town, Pyrenees-Atlantiques departement, Aquitaine region, southwestern France, at the confluence of the Nive with the Adour River, 5 miles (8 km) from its mouth. With Biarritz, the noted Atlantic resort, it forms an extended built-up area. As Lapurdum, it was the chief port of Roman Novempopulania, and the coastal zone is still called the Pays de Labourd. The present name is thought to be Basque in origin. Traditionally it was the Bayonne Basques who first used the bayonet. Grand Bayonne on the left bank of the Nive, behind fortifications designed by the 17th-century French military engineer Sebastien Le Prestre de Vauban, contains the Chateau Vieux and the Cathedrale de Sainte-Marie (13th-16th century, with two 19th-century towers [210 feet; 64 metres]). Across the river in Petit Bayonne are the Chateau Neuf, the Bonnat Museum, and the Basque Museum. Downstream, on the right bank of the Adour, are the port and industrial complexes of Le Boucau and Forges. Bayonne is known for its high-quality salt, hams, and chocolate. Much of the port's activity is linked to the export of the region's agricultural produce, especially corn (maize), as well as sulfur produced at Lacq. Bayonne also has metallurgy, electronics, and telecommunications industries, but the town is above all an administrative and commercial centre. There is also a university outpost, and the old town and its historic buildings have helped make Bayonne a tourist centre.
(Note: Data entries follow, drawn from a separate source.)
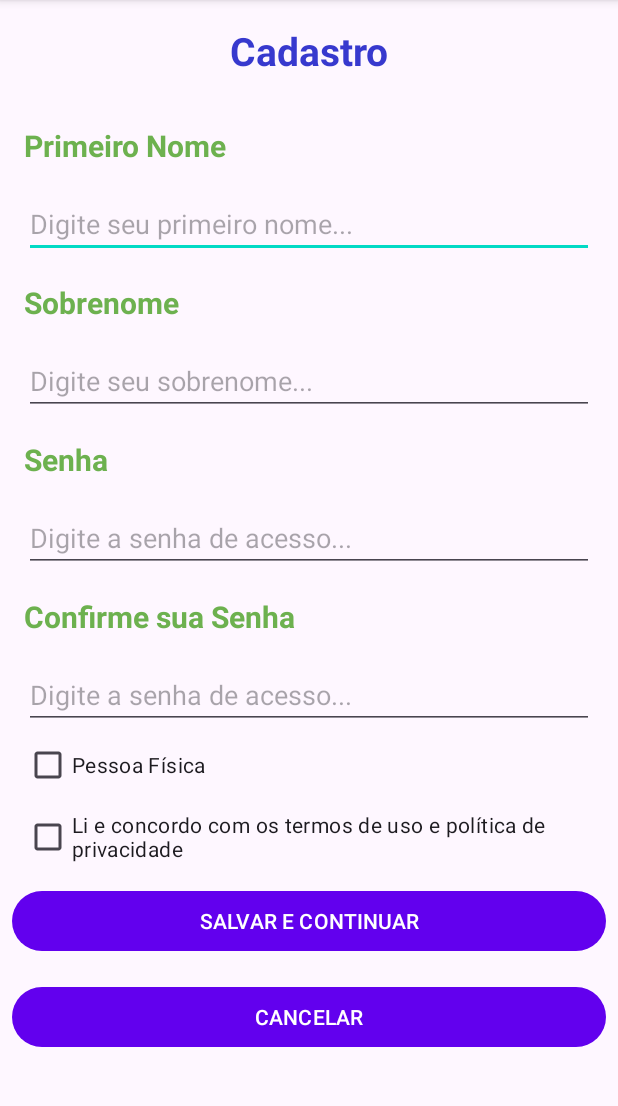
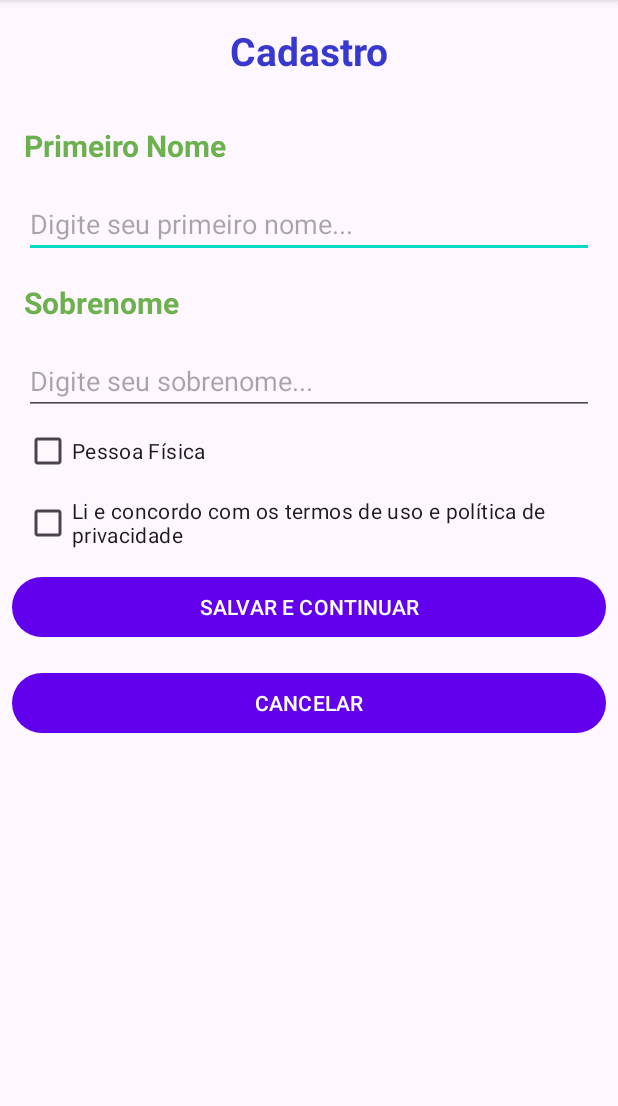
Before and after one commit to anamux/cadastropessoafisicaepessoajuridica, an Android app: the CadastroNovoCliente screen opened directly, with no data from a screen before it, on a phone screen of 412 x 824 dp, the part 96-1202 px from its top. Run offline under Robolectric (Android 15) with nearby library versions, the phone set to English and light mode, and no system bars.

Commit message:
Arrumando o projeto quebrado.

```diff
--- a/app/src/main/java/com/anamuxfeldt/cadastroclientescomdb/controller/ClienteController.java
+++ b/app/src/main/java/com/anamuxfeldt/cadastroclientescomdb/controller/ClienteController.java
@@ -10,12 +10,18 @@ import com.anamuxfeldt.cadastroclientescomdb.database.AppDataBase;
 import com.anamuxfeldt.cadastroclientescomdb.database.ClienteDataModel;
 import com.anamuxfeldt.cadastroclientescomdb.model.Cliente;
 
+import java.sql.Connection;
+import java.sql.DriverManager;
+import java.sql.PreparedStatement;
+import java.sql.ResultSet;
+import java.sql.SQLException;
 import java.util.ArrayList;
 import java.util.List;
 
 public class ClienteController extends AppDataBase {
     public static final String TABELA = ClienteDataModel.TABELA;
     private ContentValues dados;
+
     public ClienteController(@Nullable Context context) {
         super(context);
     }
--- a/app/src/main/java/com/anamuxfeldt/cadastroclientescomdb/database/ClienteDataModel.java
+++ b/app/src/main/java/com/anamuxfeldt/cadastroclientescomdb/database/ClienteDataModel.java
@@ -24,8 +24,8 @@ public class ClienteDataModel {
         query += EMAIL+" TEXT, ";
         query += SENHA+" TEXT, ";
         query += PESSOAFISICA+" INTEGER, ";
-        query += DATA_ALT+" TEXT, ";
-        query += DATA_INC+" TEXT";
+        query += DATA_ALT+" TIMESTAMP DEFAULT CURRENT_TIMESTAMP, ";
+        query += DATA_INC+" TIMESTAMP DEFAULT CURRENT_TIMESTAMP";
         query +=")";
 
 
--- a/app/src/main/java/com/anamuxfeldt/cadastroclientescomdb/view/MainActivity.java
+++ b/app/src/main/java/com/anamuxfeldt/cadastroclientescomdb/view/MainActivity.java
@@ -49,6 +49,7 @@ public class MainActivity extends AppCompatActivity {
 
 
     private void restaurarSharedPreferences() {
+        preferences = getSharedPreferences(SplashActivity.PREF_APP, MODE_PRIVATE);
 
         cliente.setPrimeiroNome(preferences.getString("primeiroNome", "Nulo"));
         cliente.setSobrenome(preferences.getString("sobrenome", "Nulo"));
@@ -136,6 +137,8 @@ public class MainActivity extends AppCompatActivity {
     }
 
     private void salvarSharedPreferences() {
+        preferences = getSharedPreferences(SplashActivity.PREF_APP, MODE_PRIVATE);
+        SharedPreferences.Editor dados = preferences.edit();
     }
 
     public void consultarClientes(View view) {
--- a/app/src/main/res/layout/activity_cadastro_cliente_pj.xml
+++ b/app/src/main/res/layout/activity_cadastro_cliente_pj.xml
@@ -5,6 +5,7 @@
     android:layout_height="match_parent"
     android:orientation="vertical"
     tools:context=".view.PessoaJuridica">
+
 
     <TextView android:id="@+id/TxtPJ"
         android:layout_width="match_parent"
--- a/app/src/main/res/layout/activity_cadastro_novo_cliente.xml
+++ b/app/src/main/res/layout/activity_cadastro_novo_cliente.xml
@@ -58,45 +58,6 @@
         android:hint="@string/digite_seu_sobrenome"
         android:inputType="textPersonName" />
 
-    <TextView
-        android:id="@+id/txtCadastrarSenha"
-        android:layout_width="match_parent"
-        android:layout_height="wrap_content"
-        android:layout_margin="16dp"
-        android:text="@string/senha"
-        android:textColor="@color/green"
-        android:textSize="20sp"
-        android:textStyle="bold" />
-
-    <EditText
-        android:id="@+id/editSenha"
-        android:layout_width="match_parent"
-        android:layout_height="wrap_content"
-        android:layout_marginLeft="16dp"
-        android:layout_marginRight="16dp"
-        android:ems="10"
-        android:hint="@string/digite_senha"
-        android:inputType="numberPassword" />
-
-    <TextView
-        android:id="@+id/txtConfirmaSenha"
-        android:layout_width="match_parent"
-        android:layout_height="wrap_content"
-        android:layout_margin="16dp"
-        android:text="@string/confirme_sua_senha"
-        android:textColor="@color/green"
-        android:textSize="20sp"
-        android:textStyle="bold" />
-
-    <EditText
-        android:id="@+id/editConfirmaSenha"
-        android:layout_width="match_parent"
-        android:layout_height="wrap_content"
-        android:layout_marginLeft="16dp"
-        android:layout_marginRight="16dp"
-        android:ems="10"
-        android:hint="@string/digite_senha"
-        android:inputType="numberPassword" />
 <androidx.appcompat.widget.LinearLayoutCompat
     android:layout_width="wrap_content"
     android:layout_height="wrap_content"
```
Also changed, not shown: app/src/main/java/com/anamuxfeldt/cadastroclientescomdb/database/AppDataBase.java (+10 -10 lines), app/src/main/java/com/anamuxfeldt/cadastroclientescomdb/view/CadastroNovoCliente.java (+12 -2 lines), app/src/main/java/com/anamuxfeldt/cadastroclientescomdb/view/Login.java (+29 -25 lines), app/src/main/java/com/anamuxfeldt/cadastroclientescomdb/view/PessoaFisica.java (+5 -4 lines), app/src/main/java/com/anamuxfeldt/cadastroclientescomdb/view/PessoaJuridica.java (+9 -4 lines), app/src/main/java/com/anamuxfeldt/cadastroclientescomdb/view/SplashActivity.java (+8 -2 lines), app/src/main/res/layout/activity_cadastro_pessoa_fisica.xml (+15 -9 lines).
Pop. (1990) 40,051; (1999) 40,078.
Learn more about Bayonne with a free trial on Britannica.com.